This course will offer to the students the defense and offense techniques of software security. The expected outcome of the course is a good understanding of software security knowledge, so that the students will be able to identify potential software security issues and defend against them.
The course will cover the following topics:
- Fundamental Reverse Engineering and Binary Analysis
- Vulnerability Analysis
- Ethical Hacking
- Vulnerability Mitigation and Defense
- Software Testing
- State-of-the-art Vulnerability Discovery Techniques
This course does not have a textbook
How this course works
This course is a hybrid course with self learning and in-class teaching.
Self Learning: We will post self-learning materials (videos + slides) each week, and the students need to learn the materials before the next online class.
In-class Teaching: We will work on a lab task together. Students need to follow the steps and solve a challenge during the class. The progress that students made during or shortly after the class will be counted as in-class milestone points.
This course expect the students know the following techniques in prior:
- Operate Linux OS with bash commands

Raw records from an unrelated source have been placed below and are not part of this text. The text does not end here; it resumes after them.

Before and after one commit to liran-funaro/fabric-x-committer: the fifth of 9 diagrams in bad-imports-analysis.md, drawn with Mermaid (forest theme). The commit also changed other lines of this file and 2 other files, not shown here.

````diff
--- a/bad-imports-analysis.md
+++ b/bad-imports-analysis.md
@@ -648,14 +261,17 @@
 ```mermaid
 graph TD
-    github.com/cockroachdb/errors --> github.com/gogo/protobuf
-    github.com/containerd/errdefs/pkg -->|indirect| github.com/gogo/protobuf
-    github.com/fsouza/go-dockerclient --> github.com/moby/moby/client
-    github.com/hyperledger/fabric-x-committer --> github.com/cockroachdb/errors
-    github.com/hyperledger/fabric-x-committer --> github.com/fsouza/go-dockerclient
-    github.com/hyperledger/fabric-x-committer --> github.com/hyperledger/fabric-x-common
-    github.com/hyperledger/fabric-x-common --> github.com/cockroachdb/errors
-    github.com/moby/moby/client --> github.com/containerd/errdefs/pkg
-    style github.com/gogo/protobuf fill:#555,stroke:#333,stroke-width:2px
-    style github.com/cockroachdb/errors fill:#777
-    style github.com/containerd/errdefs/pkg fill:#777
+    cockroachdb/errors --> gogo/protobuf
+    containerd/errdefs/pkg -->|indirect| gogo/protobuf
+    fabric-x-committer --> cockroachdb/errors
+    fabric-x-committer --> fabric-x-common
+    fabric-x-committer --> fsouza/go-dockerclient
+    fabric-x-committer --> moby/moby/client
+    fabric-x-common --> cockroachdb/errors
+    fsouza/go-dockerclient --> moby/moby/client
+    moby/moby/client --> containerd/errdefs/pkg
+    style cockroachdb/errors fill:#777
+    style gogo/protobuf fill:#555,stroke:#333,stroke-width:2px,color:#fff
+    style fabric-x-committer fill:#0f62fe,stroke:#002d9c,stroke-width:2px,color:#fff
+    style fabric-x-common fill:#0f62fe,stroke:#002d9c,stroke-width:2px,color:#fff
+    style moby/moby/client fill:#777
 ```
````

- Write programs in Python and bash
- Understand C programs
- Understand x86/x86-64 assembly
We will go over most of the prerequisites in the second week of the class. If you come across significant difficulties in the second week’s lecture, you would want to consider to not to take this course.
We will use Discord for discussions outside of class. Rather than emailing general questions to a professor or TA, we encourage you to ask your questions through CSE545 Discord, so everyone can benefit from the answer and any discussions around it. Leveraging the skills from How to Ask Questions the Smart Way will increase the chances of getting your question answered fast.
The total points are allocated as follows:
- 85% Assignments
- 15% Final CTF
- 10% In-class milestone points
We will have 3-7 assignments in this course.
We translate a percentage into a letter grade as follows:
- 100 and above: A+
- 93 – 99.9: A
- 90 - 92.9: A-
- 86 – 89.9: B+
- 83 – 85.9: B
- 80 – 82.9: B-
- 74 – 79.9: C+
- 70 – 73.9: C
- 60 – 69.9: D
- 59.5 and below: F
We may adjust the letter grade based on the score distribution.
Per ASU Policy: Y grades will satisfy C minimum requirements. However, grad students still need B grades in the following:
- Deficiency courses
- Core/Area courses
- Portfolio courses (except RAS-AI students)
- Culminating experience courses
If you want to request a Y grade, please contact the instructor.
Ethics, and Cheating
The course staff will treat all students ethically and fairly. We, in turn, expect the same from all students.
Any lapse in ethical behavior will immediately result in −1,000,000 points, as well as be immediately reported to the appropriate university disciplinary unit. Really. No matter what. The course staff looks at students who cheat or plagiarize as far beneath someone who fails the course.
This course will follow ASU’s Academic Integrity Policy. Note that the policy gives several examples of what constitutes cheating and plagiarism. If you have any questions, you should contact the instructors.
Students should behave ethically. This means obeying the law, but that is not enough. Behaving ethically means you avoid activities that do harm or may do harm to people, the environment, or other computers. In short, don’t be a nuisance.
Note just because you can do something (or you read about others doing it) does not make it OK. For example, scanning a network may not be illegal (I am not a lawyer, so I shy away from definitive statements). However, scanning can crash computers. For example, we know of several very popular commodity-grade IP cameras that crash when you scan them. Sure, the camera software is buggy. But is there any reason for you, not being a professional, to crash a camera monitoring a baby? Launching exploits, “testing” the security of a system without explicit permission from all necessary parties, and so on are all unethical for the purpose of this course.
Collaboration. Students are encouraged to talk to each other, to the course staff, or to anyone else about any of the assignments. Assistance should be limited to discussion of the problem and sketching general approaches to a solution. Each student must turn in his or her own solution, derived from his or her own thoughts. Course staff may verify a student did the prescribed work by asking for a verbal explanation, and failure to correctly re-explain a submitted solution is considered a strong indication of cheating.
Take care of yourself. Do your best to maintain a healthy lifestyle this semester by eating well, exercising, avoiding drugs and alcohol, getting enough sleep and taking some time to relax. This will help you achieve your goals and cope with stress.
All of us benefit from support during times of struggle. You are not alone. There are many helpful resources available on campus and an important part of the college experience is learning how to ask for help. Asking for support sooner rather than later is often helpful.
If you or anyone you know experiences any academic stress, difficult life events, or feelings like anxiety or depression, we strongly encourage you to seek support. ASU Counseling Services offers help 24/7. Consider reaching out to a friend, faculty or family member you trust for help getting connected to the support that can help.
If you have questions about this or your coursework, please let us know.